Conservative Leader Pierre Poilievre wouldn't say Wednesday whether he supported the premiers' call for more health-care money.
Instead, he said that when it comes to improving the country's health-care system, he would focus on priorities that include shortening wait times and working with provinces to speed up credential recognition for immigrants.
NDP Leader Jagmeet Singh said that he wants any deal to protect the public health-care system, as Ontario and Alberta look to private clinics to help clear surgical backlogs.
Bloc Québécois health critic Luc Thériault said in a French statement that the party is thrilled to see Trudeau will "finally" sit down with his provincial counterparts, saying it has been 28 months since premiers first asked for such a meeting.
Canada's health-care system is strained to the breaking point following three years of COVID-19 and amid a growing shortage of health-care workers. Trudeau said Canadians have long prided themselves on the country's universal public health-care system.
"But what Canadians are experiencing right now is simply not living up to that promise or pride," he said. "Too many people don't have access to a family doctor or nurse practitioner. Wait times in emergency rooms across the country, particularly in rural areas, have become dangerously long."
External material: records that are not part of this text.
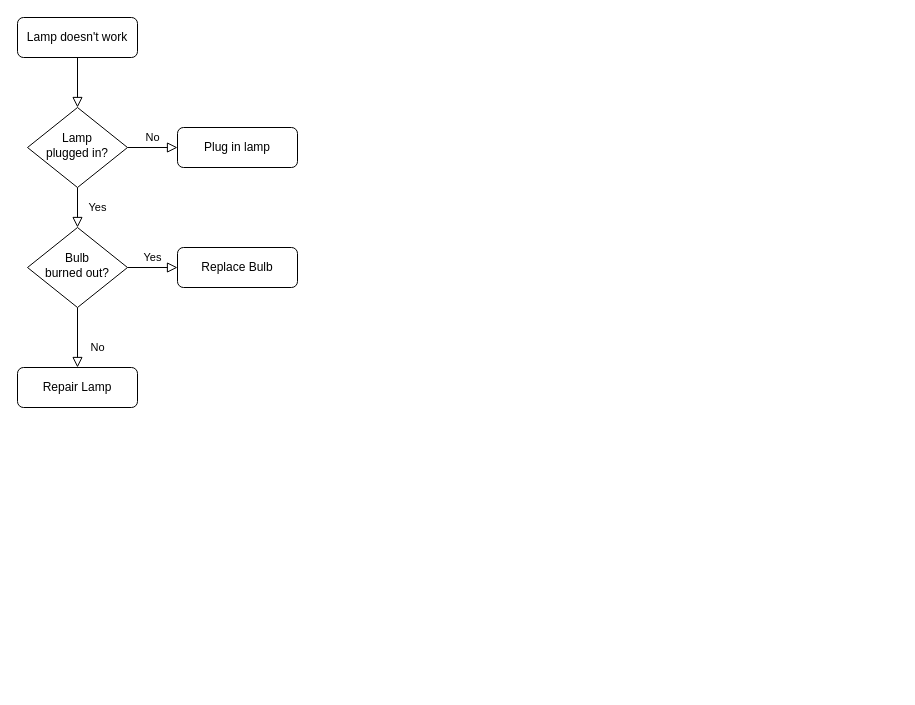
This is 退款流程.drawio from yiuked/diagram, a draw.io file, before an edit. Source tidied: cells renumbered, new cells numbered last; positions are measured from the earlier drawing's top-left corner, leaving out a move shared by most shapes. Both pictures are drawn from the tidied source at 100%, with x=0, y=0 at pixel (17, 17).
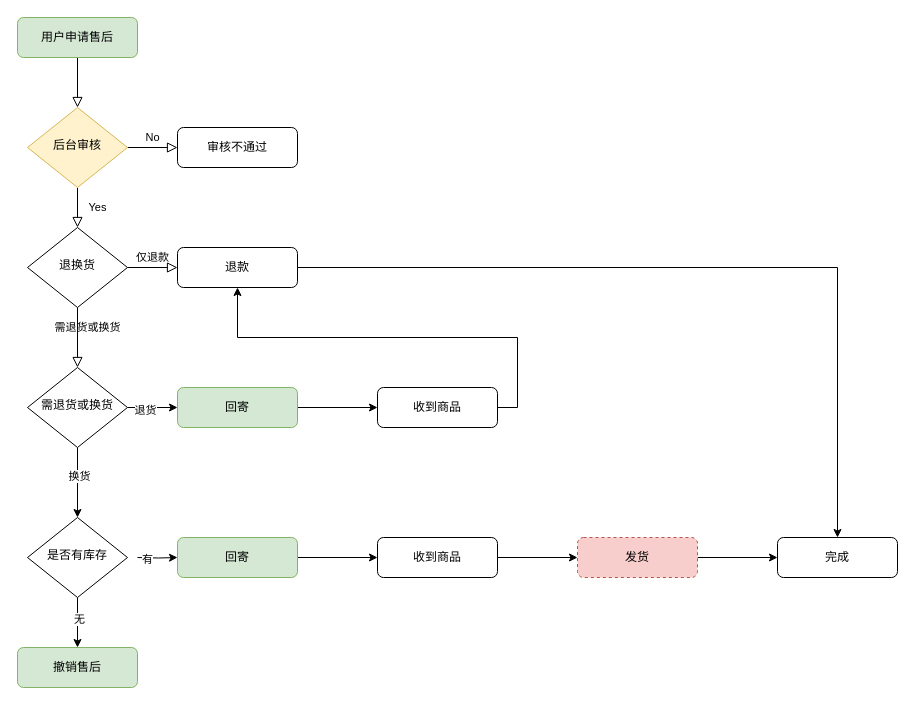
After the change.

The edit, as a diff of the source:
```diff
@@
-    <mxCell id="3" value="Lamp doesn't work" style="rounded=1;whiteSpace=wrap;html=1;fontSize=12;glass=0;strokeWidth=1;shadow=0;" parent="1" vertex="1">
+    <mxCell id="3" value="用户申请售后" style="rounded=1;whiteSpace=wrap;html=1;fontSize=12;glass=0;strokeWidth=1;shadow=0;fillColor=#d5e8d4;strokeColor=#82b366;" parent="1" vertex="1">
       <mxGeometry width="120" height="40" as="geometry" />
     </mxCell>
@@
-    <mxCell id="6" value="Lamp&lt;br&gt;plugged in?" style="rhombus;whiteSpace=wrap;html=1;shadow=0;fontFamily=Helvetica;fontSize=12;align=center;strokeWidth=1;spacing=6;spacingTop=-4;" parent="1" vertex="1">
+    <mxCell id="6" value="后台审核" style="rhombus;whiteSpace=wrap;html=1;shadow=0;fontFamily=Helvetica;fontSize=12;align=center;strokeWidth=1;spacing=6;spacingTop=-4;fillColor=#fff2cc;strokeColor=#d6b656;" parent="1" vertex="1">
       <mxGeometry x="10" y="90" width="100" height="80" as="geometry" />
     </mxCell>
-    <mxCell id="7" value="Plug in lamp" style="rounded=1;whiteSpace=wrap;html=1;fontSize=12;glass=0;strokeWidth=1;shadow=0;" parent="1" vertex="1">
+    <mxCell id="7" value="审核不通过" style="rounded=1;whiteSpace=wrap;html=1;fontSize=12;glass=0;strokeWidth=1;shadow=0;" parent="1" vertex="1">
       <mxGeometry x="160" y="110" width="120" height="40" as="geometry" />
     </mxCell>
-    <mxCell id="8" value="No" style="rounded=0;html=1;jettySize=auto;fontSize=11;endArrow=block;endFill=0;endSize=8;strokeWidth=1;shadow=0;labelBackgroundColor=none;edgeStyle=orthogonalEdgeStyle;" parent="1" edge="1" source="10" target="11">
-      <mxGeometry x="0.33" y="20" relative="1" as="geometry" />
+    <mxCell id="8" value="需退货或换货" style="rounded=0;html=1;jettySize=auto;fontSize=11;endArrow=block;endFill=0;endSize=8;strokeWidth=1;shadow=0;labelBackgroundColor=none;edgeStyle=orthogonalEdgeStyle;entryX=0.5;entryY=0;entryDx=0;entryDy=0;" parent="1" edge="1" source="10" target="19">
+      <mxGeometry x="-0.33" y="10" relative="1" as="geometry" />
     </mxCell>
-    <mxCell id="9" value="Yes" style="edgeStyle=orthogonalEdgeStyle;rounded=0;html=1;jettySize=auto;fontSize=11;endArrow=block;endFill=0;endSize=8;strokeWidth=1;shadow=0;labelBackgroundColor=none;" parent="1" edge="1" source="10" target="12">
+    <mxCell id="9" value="仅退款" style="edgeStyle=orthogonalEdgeStyle;rounded=0;html=1;jettySize=auto;fontSize=11;endArrow=block;endFill=0;endSize=8;strokeWidth=1;shadow=0;labelBackgroundColor=none;" parent="1" edge="1" source="10" target="12">
       <mxGeometry y="10" relative="1" as="geometry" />
     </mxCell>
-    <mxCell id="10" value="Bulb&lt;br&gt;burned out?" style="rhombus;whiteSpace=wrap;html=1;shadow=0;fontFamily=Helvetica;fontSize=12;align=center;strokeWidth=1;spacing=6;spacingTop=-4;" parent="1" vertex="1">
+    <mxCell id="10" value="退换货" style="rhombus;whiteSpace=wrap;html=1;shadow=0;fontFamily=Helvetica;fontSize=12;align=center;strokeWidth=1;spacing=6;spacingTop=-4;" parent="1" vertex="1">
       <mxGeometry x="10" y="210" width="100" height="80" as="geometry" />
     </mxCell>
-    <mxCell id="11" value="Repair Lamp" style="rounded=1;whiteSpace=wrap;html=1;fontSize=12;glass=0;strokeWidth=1;shadow=0;" parent="1" vertex="1">
-      <mxGeometry y="350" width="120" height="40" as="geometry" />
-    </mxCell>
+    <mxCell id="13" style="edgeStyle=orthogonalEdgeStyle;rounded=0;jettySize=auto;html=1;exitX=1;exitY=0.5;exitDx=0;exitDy=0;entryX=0.5;entryY=0;entryDx=0;entryDy=0;" parent="1" edge="1" source="12" target="14">
+      <mxGeometry relative="1" as="geometry">
+        <Array as="points">
+          <mxPoint x="820" y="250" />
+        </Array>
+      </mxGeometry>
+    </mxCell>
-    <mxCell id="12" value="Replace Bulb" style="rounded=1;whiteSpace=wrap;html=1;fontSize=12;glass=0;strokeWidth=1;shadow=0;" parent="1" vertex="1">
+    <mxCell id="12" value="退款" style="rounded=1;whiteSpace=wrap;html=1;fontSize=12;glass=0;strokeWidth=1;shadow=0;" parent="1" vertex="1">
       <mxGeometry x="160" y="230" width="120" height="40" as="geometry" />
     </mxCell>
+    <mxCell id="14" value="完成" style="rounded=1;whiteSpace=wrap;html=1;fontSize=12;glass=0;strokeWidth=1;shadow=0;" parent="1" vertex="1">
+      <mxGeometry x="760" y="520" width="120" height="40" as="geometry" />
+    </mxCell>
+    <mxCell id="15" style="edgeStyle=orthogonalEdgeStyle;rounded=0;jettySize=auto;html=1;exitX=1;exitY=0.5;exitDx=0;exitDy=0;entryX=0;entryY=0.5;entryDx=0;entryDy=0;" parent="1" edge="1" source="19" target="21">
+      <mxGeometry relative="1" as="geometry" />
+    </mxCell>
+    <mxCell id="16" value="退货" style="edgeLabel;html=1;align=center;verticalAlign=middle;" parent="15" vertex="1">
+      <mxGeometry x="-0.32" y="-2" relative="1" as="geometry" />
+    </mxCell>
+    <mxCell id="17" style="edgeStyle=orthogonalEdgeStyle;rounded=0;jettySize=auto;html=1;exitX=0.5;exitY=1;exitDx=0;exitDy=0;entryX=0.5;entryY=0;entryDx=0;entryDy=0;" parent="1" edge="1" source="19" target="34">
+      <mxGeometry relative="1" as="geometry" />
+    </mxCell>
+    <mxCell id="18" value="换货" style="edgeLabel;html=1;align=center;verticalAlign=middle;" parent="17" vertex="1">
+      <mxGeometry x="-0.2" y="1" relative="1" as="geometry" />
+    </mxCell>
+    <mxCell id="19" value="需退货或换货" style="rhombus;whiteSpace=wrap;html=1;shadow=0;fontFamily=Helvetica;fontSize=12;align=center;strokeWidth=1;spacing=6;spacingTop=-4;" parent="1" vertex="1">
+      <mxGeometry x="10" y="350" width="100" height="80" as="geometry" />
+    </mxCell>
+    <mxCell id="20" style="edgeStyle=orthogonalEdgeStyle;rounded=0;jettySize=auto;html=1;exitX=1;exitY=0.5;exitDx=0;exitDy=0;" parent="1" edge="1" source="21" target="23">
+      <mxGeometry relative="1" as="geometry" />
+    </mxCell>
+    <mxCell id="21" value="回寄" style="rounded=1;whiteSpace=wrap;html=1;fontSize=12;glass=0;strokeWidth=1;shadow=0;fillColor=#d5e8d4;strokeColor=#82b366;" parent="1" vertex="1">
+      <mxGeometry x="160" y="370" width="120" height="40" as="geometry" />
+    </mxCell>
+    <mxCell id="22" style="edgeStyle=orthogonalEdgeStyle;rounded=0;jettySize=auto;html=1;exitX=1;exitY=0.5;exitDx=0;exitDy=0;entryX=0.5;entryY=1;entryDx=0;entryDy=0;" parent="1" edge="1" source="23" target="12">
+      <mxGeometry relative="1" as="geometry" />
+    </mxCell>
+    <mxCell id="23" value="收到商品" style="rounded=1;whiteSpace=wrap;html=1;fontSize=12;glass=0;strokeWidth=1;shadow=0;" parent="1" vertex="1">
+      <mxGeometry x="360" y="370" width="120" height="40" as="geometry" />
+    </mxCell>
+    <mxCell id="24" style="edgeStyle=orthogonalEdgeStyle;rounded=0;jettySize=auto;html=1;exitX=1;exitY=0.5;exitDx=0;exitDy=0;" parent="1" edge="1" target="27">
+      <mxGeometry relative="1" as="geometry">
+        <mxPoint x="120" y="540" as="sourcePoint" />
+      </mxGeometry>
+    </mxCell>
+    <mxCell id="25" value="有" style="edgeLabel;html=1;align=center;verticalAlign=middle;" parent="24" vertex="1">
+      <mxGeometry x="-0.51" y="-1" relative="1" as="geometry" />
+    </mxCell>
+    <mxCell id="26" style="edgeStyle=orthogonalEdgeStyle;rounded=0;jettySize=auto;html=1;exitX=1;exitY=0.5;exitDx=0;exitDy=0;" parent="1" edge="1" source="27" target="29">
+      <mxGeometry relative="1" as="geometry" />
+    </mxCell>
+    <mxCell id="27" value="回寄" style="rounded=1;whiteSpace=wrap;html=1;fontSize=12;glass=0;strokeWidth=1;shadow=0;fillColor=#d5e8d4;strokeColor=#82b366;" parent="1" vertex="1">
+      <mxGeometry x="160" y="520" width="120" height="40" as="geometry" />
+    </mxCell>
+    <mxCell id="28" style="edgeStyle=orthogonalEdgeStyle;rounded=0;jettySize=auto;html=1;exitX=1;exitY=0.5;exitDx=0;exitDy=0;" parent="1" edge="1" source="29" target="31">
+      <mxGeometry relative="1" as="geometry" />
+    </mxCell>
+    <mxCell id="29" value="收到商品" style="rounded=1;whiteSpace=wrap;html=1;fontSize=12;glass=0;strokeWidth=1;shadow=0;" parent="1" vertex="1">
+      <mxGeometry x="360" y="520" width="120" height="40" as="geometry" />
+    </mxCell>
+    <mxCell id="30" style="edgeStyle=orthogonalEdgeStyle;rounded=0;jettySize=auto;html=1;exitX=1;exitY=0.5;exitDx=0;exitDy=0;" parent="1" edge="1" source="31" target="14">
+      <mxGeometry relative="1" as="geometry" />
+    </mxCell>
+    <mxCell id="31" value="发货" style="rounded=1;whiteSpace=wrap;html=1;fontSize=12;glass=0;strokeWidth=1;shadow=0;fillColor=#f8cecc;strokeColor=#b85450;dashed=1;" parent="1" vertex="1">
+      <mxGeometry x="560" y="520" width="120" height="40" as="geometry" />
+    </mxCell>
+    <mxCell id="32" style="edgeStyle=orthogonalEdgeStyle;rounded=0;jettySize=auto;html=1;exitX=0.5;exitY=1;exitDx=0;exitDy=0;entryX=0.5;entryY=0;entryDx=0;entryDy=0;" parent="1" edge="1" source="34" target="35">
+      <mxGeometry relative="1" as="geometry" />
+    </mxCell>
+    <mxCell id="33" value="无" style="edgeLabel;html=1;align=center;verticalAlign=middle;" parent="32" vertex="1">
+      <mxGeometry x="-0.16" y="1" relative="1" as="geometry" />
+    </mxCell>
+    <mxCell id="34" value="是否有库存" style="rhombus;whiteSpace=wrap;html=1;shadow=0;fontFamily=Helvetica;fontSize=12;align=center;strokeWidth=1;spacing=6;spacingTop=-4;" parent="1" vertex="1">
+      <mxGeometry x="10" y="500" width="100" height="80" as="geometry" />
+    </mxCell>
+    <mxCell id="35" value="撤销售后" style="rounded=1;whiteSpace=wrap;html=1;fontSize=12;glass=0;strokeWidth=1;shadow=0;fillColor=#d5e8d4;strokeColor=#82b366;" parent="1" vertex="1">
+      <mxGeometry y="630" width="120" height="40" as="geometry" />
+    </mxCell>
```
He also pointed to the strain on health-care workers, many of whom are "on the verge of burnout."
In November, a health ministers' meeting ended in turmoil when provinces refused to accept any new funding deal that had strings attached.
But progress has been made since the holidays, and both Ontario and Quebec have indicated a willingness to give Ottawa what it wants — at least when it comes to data and medical record technology.
This report by The Canadian Press was first published Jan. 25, 2023.
— With files from Stephanie Taylor and Mickey Djuric in Ottawa and Steve Lambert in Winnipeg.
Mia Rabson, The Canadian Press